Each line of the listing where the string "async" appears is to be identified and copied.

INFORMATION:
########################################

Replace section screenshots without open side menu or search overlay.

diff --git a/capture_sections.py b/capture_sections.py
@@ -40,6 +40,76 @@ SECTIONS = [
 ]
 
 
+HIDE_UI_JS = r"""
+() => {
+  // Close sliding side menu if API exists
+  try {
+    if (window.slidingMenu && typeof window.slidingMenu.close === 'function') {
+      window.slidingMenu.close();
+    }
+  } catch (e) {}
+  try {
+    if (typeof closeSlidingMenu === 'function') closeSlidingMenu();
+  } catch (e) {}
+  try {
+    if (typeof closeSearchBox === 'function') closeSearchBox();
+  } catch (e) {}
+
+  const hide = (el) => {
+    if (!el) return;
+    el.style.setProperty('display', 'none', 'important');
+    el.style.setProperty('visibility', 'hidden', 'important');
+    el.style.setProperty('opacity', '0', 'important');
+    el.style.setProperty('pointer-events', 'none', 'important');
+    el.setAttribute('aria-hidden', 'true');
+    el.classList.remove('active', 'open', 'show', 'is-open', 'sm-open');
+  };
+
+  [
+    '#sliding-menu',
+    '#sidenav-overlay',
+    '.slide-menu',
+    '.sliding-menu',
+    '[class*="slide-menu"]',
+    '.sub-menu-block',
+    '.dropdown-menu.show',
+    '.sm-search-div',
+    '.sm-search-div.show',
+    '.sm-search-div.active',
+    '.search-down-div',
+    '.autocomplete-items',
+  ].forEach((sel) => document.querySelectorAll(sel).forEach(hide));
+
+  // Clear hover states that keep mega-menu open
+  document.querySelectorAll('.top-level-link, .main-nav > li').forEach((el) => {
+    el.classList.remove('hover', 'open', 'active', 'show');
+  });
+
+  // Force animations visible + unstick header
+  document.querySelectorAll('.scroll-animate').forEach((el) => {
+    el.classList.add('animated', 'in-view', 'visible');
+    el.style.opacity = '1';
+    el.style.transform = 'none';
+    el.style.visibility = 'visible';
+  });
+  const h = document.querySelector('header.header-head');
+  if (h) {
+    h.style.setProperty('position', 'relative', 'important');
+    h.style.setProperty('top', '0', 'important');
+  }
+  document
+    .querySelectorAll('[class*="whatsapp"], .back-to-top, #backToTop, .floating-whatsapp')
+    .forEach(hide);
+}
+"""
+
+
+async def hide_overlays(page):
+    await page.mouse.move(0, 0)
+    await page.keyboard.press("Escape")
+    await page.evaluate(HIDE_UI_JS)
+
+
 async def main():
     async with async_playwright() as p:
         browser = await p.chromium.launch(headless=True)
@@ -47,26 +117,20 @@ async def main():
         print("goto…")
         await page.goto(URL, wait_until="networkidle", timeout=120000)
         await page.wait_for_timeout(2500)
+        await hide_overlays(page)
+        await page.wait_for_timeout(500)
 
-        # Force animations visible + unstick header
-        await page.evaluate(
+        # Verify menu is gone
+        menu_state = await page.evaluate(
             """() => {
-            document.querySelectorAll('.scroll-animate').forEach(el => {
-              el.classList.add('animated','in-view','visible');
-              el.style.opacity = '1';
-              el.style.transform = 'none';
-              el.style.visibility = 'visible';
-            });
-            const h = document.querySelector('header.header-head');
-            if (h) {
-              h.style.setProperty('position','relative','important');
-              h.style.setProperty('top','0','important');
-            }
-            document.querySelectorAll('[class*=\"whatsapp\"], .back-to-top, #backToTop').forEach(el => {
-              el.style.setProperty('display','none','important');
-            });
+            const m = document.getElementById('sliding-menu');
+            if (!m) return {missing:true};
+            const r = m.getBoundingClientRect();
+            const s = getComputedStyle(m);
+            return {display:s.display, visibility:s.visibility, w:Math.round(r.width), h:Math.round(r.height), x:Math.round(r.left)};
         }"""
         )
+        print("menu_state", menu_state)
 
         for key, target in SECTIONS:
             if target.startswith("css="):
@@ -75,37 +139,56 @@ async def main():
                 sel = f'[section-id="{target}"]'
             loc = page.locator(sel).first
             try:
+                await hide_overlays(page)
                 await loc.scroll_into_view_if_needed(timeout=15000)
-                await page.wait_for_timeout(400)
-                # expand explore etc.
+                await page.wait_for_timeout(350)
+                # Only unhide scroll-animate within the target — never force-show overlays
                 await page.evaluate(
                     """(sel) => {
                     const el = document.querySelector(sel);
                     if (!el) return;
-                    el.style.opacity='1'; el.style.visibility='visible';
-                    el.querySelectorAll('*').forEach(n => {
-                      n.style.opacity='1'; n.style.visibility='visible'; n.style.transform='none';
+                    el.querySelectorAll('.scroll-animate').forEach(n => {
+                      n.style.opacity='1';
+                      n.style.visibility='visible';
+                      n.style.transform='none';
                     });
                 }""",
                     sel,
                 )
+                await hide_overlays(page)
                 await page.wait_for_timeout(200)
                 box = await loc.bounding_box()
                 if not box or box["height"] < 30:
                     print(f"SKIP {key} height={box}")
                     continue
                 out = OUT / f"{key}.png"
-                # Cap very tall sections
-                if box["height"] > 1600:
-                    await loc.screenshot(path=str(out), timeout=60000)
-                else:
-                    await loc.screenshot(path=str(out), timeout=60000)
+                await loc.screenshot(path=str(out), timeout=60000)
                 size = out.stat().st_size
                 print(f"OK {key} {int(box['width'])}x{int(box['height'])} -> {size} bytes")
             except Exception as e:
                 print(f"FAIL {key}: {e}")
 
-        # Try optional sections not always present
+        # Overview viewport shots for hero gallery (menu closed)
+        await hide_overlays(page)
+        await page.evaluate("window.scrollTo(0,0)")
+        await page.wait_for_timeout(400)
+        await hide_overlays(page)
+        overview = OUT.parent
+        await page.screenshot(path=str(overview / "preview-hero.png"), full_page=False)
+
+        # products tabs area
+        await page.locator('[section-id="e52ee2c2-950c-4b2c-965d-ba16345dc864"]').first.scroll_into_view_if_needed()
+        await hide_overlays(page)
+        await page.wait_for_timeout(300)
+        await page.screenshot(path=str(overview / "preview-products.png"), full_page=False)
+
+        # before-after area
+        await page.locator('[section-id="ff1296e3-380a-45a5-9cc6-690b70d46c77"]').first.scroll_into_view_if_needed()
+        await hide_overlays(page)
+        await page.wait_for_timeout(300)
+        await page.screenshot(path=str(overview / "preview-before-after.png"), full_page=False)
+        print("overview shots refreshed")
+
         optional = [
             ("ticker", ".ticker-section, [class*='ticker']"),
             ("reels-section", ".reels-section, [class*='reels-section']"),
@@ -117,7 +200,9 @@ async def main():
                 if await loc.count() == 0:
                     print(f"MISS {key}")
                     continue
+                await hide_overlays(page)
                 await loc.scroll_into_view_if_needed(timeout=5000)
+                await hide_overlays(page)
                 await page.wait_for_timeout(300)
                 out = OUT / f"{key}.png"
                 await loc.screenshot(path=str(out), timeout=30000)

########################################

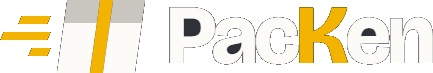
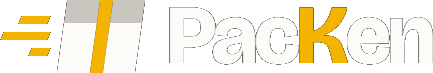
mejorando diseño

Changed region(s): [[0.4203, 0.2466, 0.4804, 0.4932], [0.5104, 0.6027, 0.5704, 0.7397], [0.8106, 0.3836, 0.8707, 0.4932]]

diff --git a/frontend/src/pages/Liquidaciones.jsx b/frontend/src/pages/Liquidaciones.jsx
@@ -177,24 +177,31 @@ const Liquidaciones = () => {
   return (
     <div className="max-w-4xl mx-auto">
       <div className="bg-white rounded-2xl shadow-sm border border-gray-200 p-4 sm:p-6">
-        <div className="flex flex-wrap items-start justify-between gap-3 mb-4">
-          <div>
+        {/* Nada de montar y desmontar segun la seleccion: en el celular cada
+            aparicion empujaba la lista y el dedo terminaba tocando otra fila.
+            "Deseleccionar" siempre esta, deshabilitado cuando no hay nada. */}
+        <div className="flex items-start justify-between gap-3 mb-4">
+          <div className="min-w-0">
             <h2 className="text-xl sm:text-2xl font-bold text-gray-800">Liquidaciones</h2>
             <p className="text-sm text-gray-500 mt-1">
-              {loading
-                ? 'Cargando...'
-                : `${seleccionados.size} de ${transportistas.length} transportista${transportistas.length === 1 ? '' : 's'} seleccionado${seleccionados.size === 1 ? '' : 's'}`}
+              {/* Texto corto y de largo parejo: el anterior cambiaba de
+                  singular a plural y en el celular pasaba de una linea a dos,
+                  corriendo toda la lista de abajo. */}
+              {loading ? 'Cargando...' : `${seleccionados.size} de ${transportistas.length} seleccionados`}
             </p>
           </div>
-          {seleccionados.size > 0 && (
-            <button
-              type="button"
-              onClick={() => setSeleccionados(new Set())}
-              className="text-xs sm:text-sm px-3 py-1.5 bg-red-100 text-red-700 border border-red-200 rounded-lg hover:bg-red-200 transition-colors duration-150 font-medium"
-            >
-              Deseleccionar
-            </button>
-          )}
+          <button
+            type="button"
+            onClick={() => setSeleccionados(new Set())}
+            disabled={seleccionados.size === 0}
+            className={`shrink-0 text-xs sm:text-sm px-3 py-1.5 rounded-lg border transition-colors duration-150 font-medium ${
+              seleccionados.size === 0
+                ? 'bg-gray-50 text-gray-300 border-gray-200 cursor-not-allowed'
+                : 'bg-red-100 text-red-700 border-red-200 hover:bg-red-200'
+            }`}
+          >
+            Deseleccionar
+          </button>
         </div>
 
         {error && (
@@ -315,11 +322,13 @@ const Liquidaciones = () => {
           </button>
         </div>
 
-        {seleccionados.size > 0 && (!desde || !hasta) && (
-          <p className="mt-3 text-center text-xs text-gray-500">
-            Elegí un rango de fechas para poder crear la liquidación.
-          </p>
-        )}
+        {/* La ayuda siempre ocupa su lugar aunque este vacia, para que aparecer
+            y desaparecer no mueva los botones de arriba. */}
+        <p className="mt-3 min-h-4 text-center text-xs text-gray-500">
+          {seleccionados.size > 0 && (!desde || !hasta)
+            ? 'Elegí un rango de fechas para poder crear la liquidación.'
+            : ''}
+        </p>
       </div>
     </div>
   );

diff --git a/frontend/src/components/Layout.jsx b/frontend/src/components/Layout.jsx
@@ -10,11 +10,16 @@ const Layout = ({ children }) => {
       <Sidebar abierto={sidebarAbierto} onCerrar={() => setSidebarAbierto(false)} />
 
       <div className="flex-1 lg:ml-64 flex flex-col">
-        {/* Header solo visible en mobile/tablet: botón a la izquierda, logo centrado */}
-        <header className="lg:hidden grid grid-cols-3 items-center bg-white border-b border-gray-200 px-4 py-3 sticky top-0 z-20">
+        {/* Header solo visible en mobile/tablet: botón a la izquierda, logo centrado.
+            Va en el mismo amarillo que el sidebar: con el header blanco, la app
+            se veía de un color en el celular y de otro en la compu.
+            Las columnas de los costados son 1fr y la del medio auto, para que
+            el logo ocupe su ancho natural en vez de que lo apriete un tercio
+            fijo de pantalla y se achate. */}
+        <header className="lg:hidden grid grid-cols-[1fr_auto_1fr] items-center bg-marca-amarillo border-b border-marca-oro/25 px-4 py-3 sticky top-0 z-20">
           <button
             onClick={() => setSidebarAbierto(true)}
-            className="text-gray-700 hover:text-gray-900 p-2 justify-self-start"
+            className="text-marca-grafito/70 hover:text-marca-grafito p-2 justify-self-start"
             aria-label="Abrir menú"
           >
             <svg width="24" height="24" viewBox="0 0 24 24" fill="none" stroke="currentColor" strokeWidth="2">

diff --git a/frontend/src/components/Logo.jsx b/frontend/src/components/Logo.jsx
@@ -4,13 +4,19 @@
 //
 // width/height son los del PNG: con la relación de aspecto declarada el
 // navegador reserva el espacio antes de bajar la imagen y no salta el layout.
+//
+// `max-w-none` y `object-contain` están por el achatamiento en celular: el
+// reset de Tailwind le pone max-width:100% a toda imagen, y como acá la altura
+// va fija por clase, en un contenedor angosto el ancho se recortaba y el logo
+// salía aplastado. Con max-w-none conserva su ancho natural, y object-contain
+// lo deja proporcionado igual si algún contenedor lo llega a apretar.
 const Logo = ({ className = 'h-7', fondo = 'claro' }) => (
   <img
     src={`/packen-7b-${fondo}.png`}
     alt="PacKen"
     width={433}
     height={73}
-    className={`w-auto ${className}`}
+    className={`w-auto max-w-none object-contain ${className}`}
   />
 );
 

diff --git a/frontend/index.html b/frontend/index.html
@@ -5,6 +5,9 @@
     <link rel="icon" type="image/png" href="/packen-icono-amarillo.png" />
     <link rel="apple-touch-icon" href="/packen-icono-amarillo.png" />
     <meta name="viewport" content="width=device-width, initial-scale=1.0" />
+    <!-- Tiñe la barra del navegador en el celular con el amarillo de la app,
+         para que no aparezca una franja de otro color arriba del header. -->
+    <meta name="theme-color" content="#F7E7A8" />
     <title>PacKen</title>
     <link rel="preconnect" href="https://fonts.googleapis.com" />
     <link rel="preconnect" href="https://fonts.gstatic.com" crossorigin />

########################################

ANSWER SECTION:
+async def hide_overlays(page):
 async def main():
     async with async_playwright() as p:
@@ -47,26 +117,20 @@ async def main():
@@ -75,37 +139,56 @@ async def main():
@@ -117,7 +200,9 @@ async def main():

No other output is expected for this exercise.